Caldon Canal – David Jackson
Parliamentary Waterways Group on Future Of The Inland Waterways
THE ALL PARTY PARLIAMENTARY WATERWAYS GROUP COMMUNIQUE ON THE FUTURE OF THE INLAND WATERWAYS
The All Party Parliamentary Waterways Group held a hearing on 8 December to provide the Waterways Minister, Richard Benyon MP, with the opportunity to respond to the Group’s Memorandum – “The Future of the Waterways”.
This was published and submitted to the Government in July, focussing on appropriate governance and financing for the Canal & River Trust which is planned to come fully into being in April 2012, inheriting responsibility for British Waterways’ inland waterways network.
The Memorandum was prepared after two hearings into these issues in order to provide a Parliamentary response to Defra’s consultation “A New Era for the Waterways” on the Government’s proposals for moving inland waterways into a new charity in England & Wales.
The hearing also gave the Minister and the charity’s Transition Trustees the opportunity to provide a broader report on progress to deliver a fully operational charity in 2012.
The hearing was chaired by the Rt Hon Alun Michael MP and attended by a number of MPs and representatives of a wide range of organisations which play important roles in relation to our canals and other waterways.

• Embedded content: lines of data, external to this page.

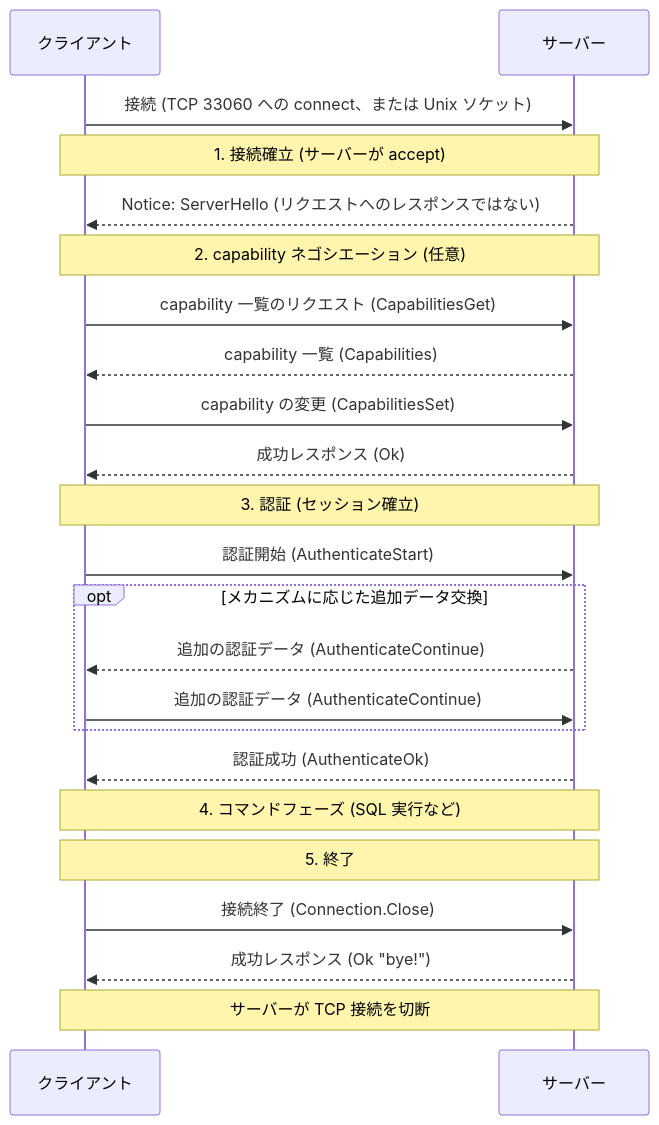
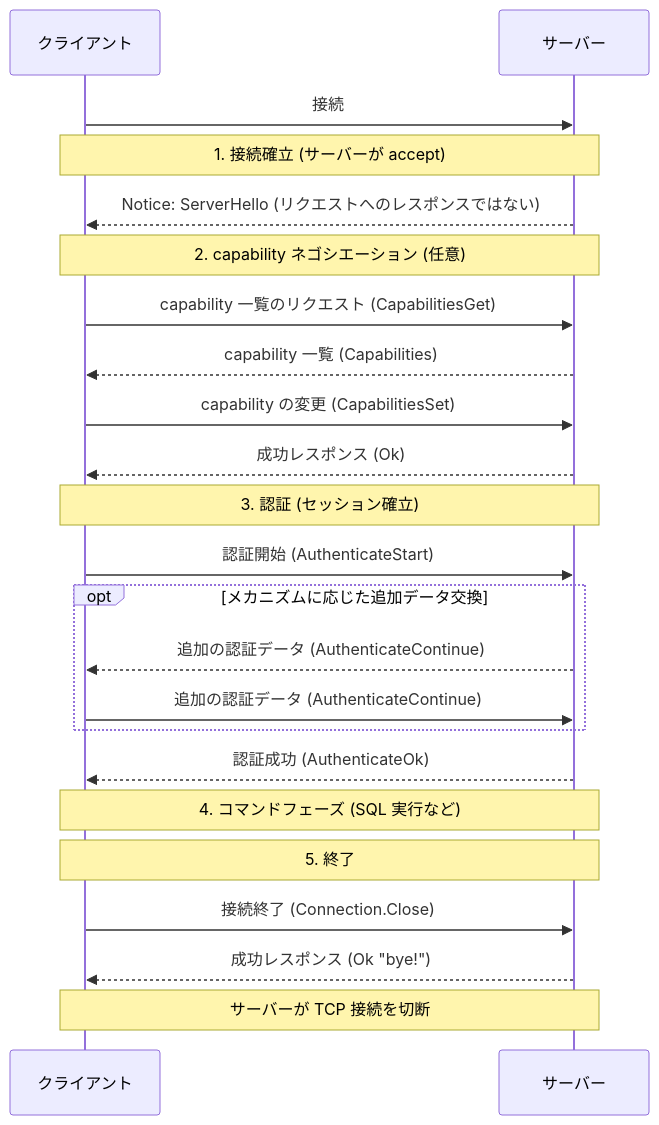
The first of 2 diagrams in docs/specification/protocol/communication_flow.md (ren-yamanashi/minesql), drawn with Mermaid before and after one commit. The commit also changed other lines of this file and 1 other file, not shown here.

````diff
--- a/docs/specification/protocol/communication_flow.md
+++ b/docs/specification/protocol/communication_flow.md
@@ -7,25 +7,25 @@
 ```mermaid
 sequenceDiagram
     participant C as クライアント
     participant S as サーバー
-    C->>S: 接続 (TCP 33060 への connect、または Unix ソケット)
+    C->>S: 接続
     Note over C,S: 1. 接続確立 (サーバーが accept)
     S-->>C: Notice: ServerHello (リクエストへのレスポンスではない)
     Note over C,S: 2. capability ネゴシエーション (任意)
     C->>S: capability 一覧のリクエスト (CapabilitiesGet)
     S-->>C: capability 一覧 (Capabilities)
     C->>S: capability の変更 (CapabilitiesSet)
     S-->>C: 成功レスポンス (Ok)
     Note over C,S: 3. 認証 (セッション確立)
     C->>S: 認証開始 (AuthenticateStart)
     opt メカニズムに応じた追加データ交換
         S-->>C: 追加の認証データ (AuthenticateContinue)
         C->>S: 追加の認証データ (AuthenticateContinue)
     end
     S-->>C: 認証成功 (AuthenticateOk)
     Note over C,S: 4. コマンドフェーズ (SQL 実行など)
     Note over C,S: 5. 終了
     C->>S: 接続終了 (Connection.Close)
     S-->>C: 成功レスポンス (Ok "bye!")
     Note over C,S: サーバーが TCP 接続を切断
 ```
````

This communiqué has been approved by the All Party Group as an accurate summary of the discussion and the Group also approves its publication and distribution to waterways stakeholders and other interested parties.
Anglesey Basin, Chasewater – Wyrley & Essington Canal
Key issues covered in Richard Benyon’s statement, as a response to the All Party Group Memorandum, were Canal & River Trust governance and financing, and waterways classification.
Governance: the Minister reported that progress had been made on what both Government and the Trust’s Transition Trustees believed was the right model on governance for the Trust to begin life.
There was now a target for 50% of the Council to be elected over time. On membership, the Trustees had decided that the charity should not have a membership for fund-raising purposes, believing that other means of raising funds and stimulating voluntary giving were more effective for fundraising than a formal membership.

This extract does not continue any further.